/---

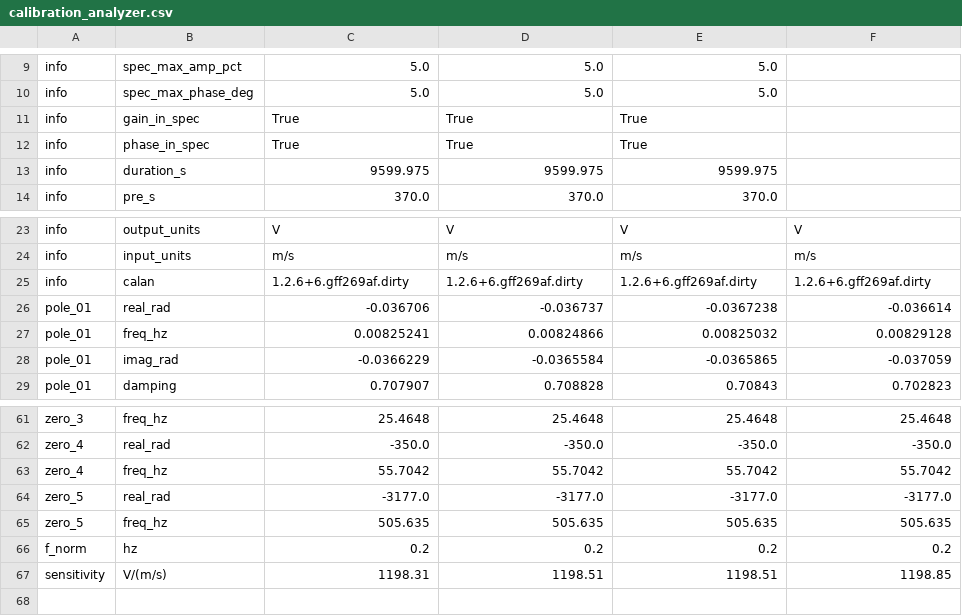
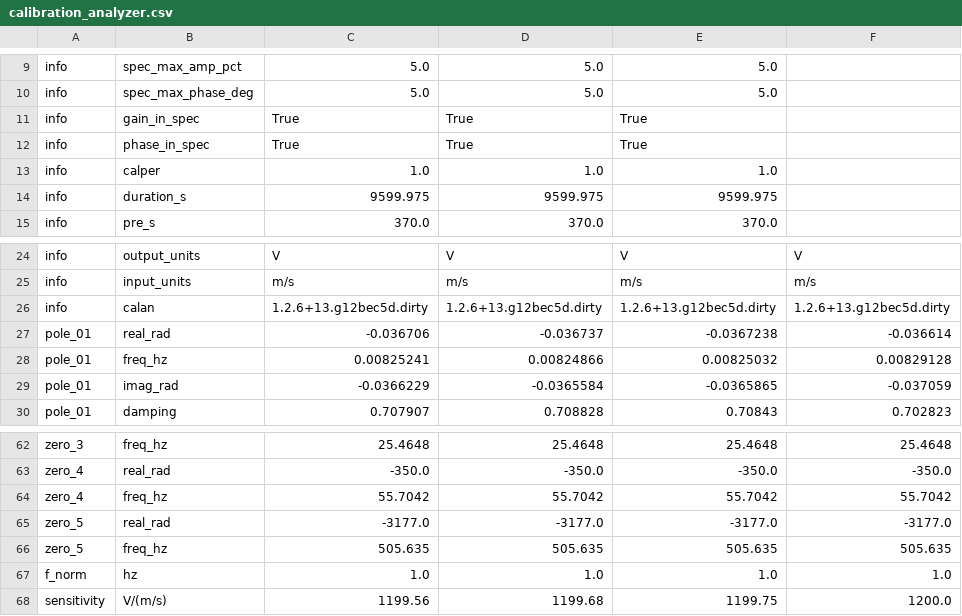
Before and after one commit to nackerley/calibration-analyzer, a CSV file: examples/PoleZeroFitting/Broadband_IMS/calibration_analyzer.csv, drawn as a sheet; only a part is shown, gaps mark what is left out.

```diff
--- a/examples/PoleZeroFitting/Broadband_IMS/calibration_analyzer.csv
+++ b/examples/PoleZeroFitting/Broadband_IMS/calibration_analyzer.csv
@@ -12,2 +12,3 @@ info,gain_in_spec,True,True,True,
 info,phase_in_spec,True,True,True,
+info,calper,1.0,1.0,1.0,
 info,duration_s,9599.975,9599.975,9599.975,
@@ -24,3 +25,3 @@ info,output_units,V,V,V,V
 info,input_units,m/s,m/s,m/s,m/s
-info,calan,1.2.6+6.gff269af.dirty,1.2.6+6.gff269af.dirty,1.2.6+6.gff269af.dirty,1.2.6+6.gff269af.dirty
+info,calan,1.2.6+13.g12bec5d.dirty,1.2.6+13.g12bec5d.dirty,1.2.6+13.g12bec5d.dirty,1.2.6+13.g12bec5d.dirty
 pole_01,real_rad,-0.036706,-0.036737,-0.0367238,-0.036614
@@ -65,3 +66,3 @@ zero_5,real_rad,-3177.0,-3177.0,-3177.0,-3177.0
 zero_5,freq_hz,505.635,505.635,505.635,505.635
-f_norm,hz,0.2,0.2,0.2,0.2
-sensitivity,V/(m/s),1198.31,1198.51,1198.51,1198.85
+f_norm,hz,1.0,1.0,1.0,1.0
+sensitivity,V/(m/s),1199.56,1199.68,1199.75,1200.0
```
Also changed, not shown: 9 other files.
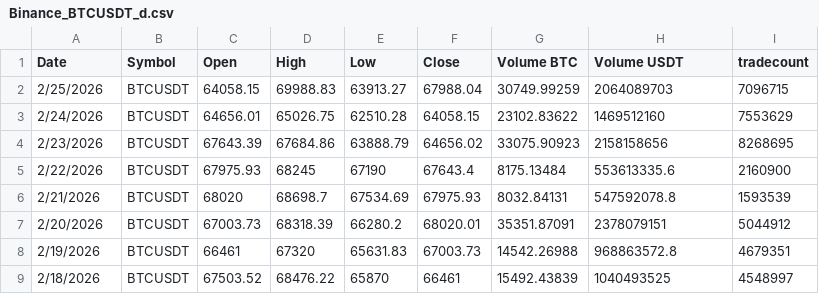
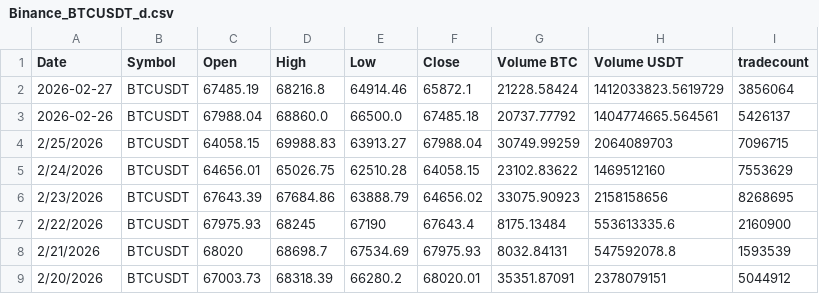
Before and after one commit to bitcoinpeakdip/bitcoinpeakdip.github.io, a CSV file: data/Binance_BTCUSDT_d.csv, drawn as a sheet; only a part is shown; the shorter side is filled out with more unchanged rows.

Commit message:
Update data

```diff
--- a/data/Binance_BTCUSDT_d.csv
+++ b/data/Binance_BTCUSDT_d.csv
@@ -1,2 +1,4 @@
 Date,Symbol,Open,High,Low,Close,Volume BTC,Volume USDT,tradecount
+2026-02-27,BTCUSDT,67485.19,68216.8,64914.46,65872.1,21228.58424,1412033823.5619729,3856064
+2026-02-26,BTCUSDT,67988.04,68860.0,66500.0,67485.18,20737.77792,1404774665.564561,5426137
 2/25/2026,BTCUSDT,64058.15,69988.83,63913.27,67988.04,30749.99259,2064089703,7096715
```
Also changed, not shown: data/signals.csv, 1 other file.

\---
/---

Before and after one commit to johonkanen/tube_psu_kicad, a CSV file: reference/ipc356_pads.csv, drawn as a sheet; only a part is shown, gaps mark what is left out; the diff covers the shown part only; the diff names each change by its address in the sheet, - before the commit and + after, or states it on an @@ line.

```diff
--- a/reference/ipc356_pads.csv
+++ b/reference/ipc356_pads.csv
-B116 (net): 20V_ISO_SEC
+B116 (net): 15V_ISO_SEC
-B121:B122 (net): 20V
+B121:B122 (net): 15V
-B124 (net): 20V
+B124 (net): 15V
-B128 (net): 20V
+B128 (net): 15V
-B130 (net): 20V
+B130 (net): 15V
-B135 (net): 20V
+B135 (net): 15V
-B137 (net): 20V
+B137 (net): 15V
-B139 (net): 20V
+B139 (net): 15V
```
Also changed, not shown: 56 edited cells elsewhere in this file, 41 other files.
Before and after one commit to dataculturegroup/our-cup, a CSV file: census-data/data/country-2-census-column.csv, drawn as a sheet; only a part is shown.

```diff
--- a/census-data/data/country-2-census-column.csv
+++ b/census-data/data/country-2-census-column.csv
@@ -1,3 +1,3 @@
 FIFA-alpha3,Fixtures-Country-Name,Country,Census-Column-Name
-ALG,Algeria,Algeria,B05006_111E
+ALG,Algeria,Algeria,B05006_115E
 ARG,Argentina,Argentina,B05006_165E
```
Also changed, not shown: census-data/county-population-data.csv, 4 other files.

\---

PROBLEM DETAILS -
Wherever the word "files" occurs in a line of the listing, copy that line.

SOLUTION -
Also changed, not shown: 9 other files.
Also changed, not shown: 56 edited cells elsewhere in this file, 41 other files.
Also changed, not shown: census-data/county-population-data.csv, 4 other files.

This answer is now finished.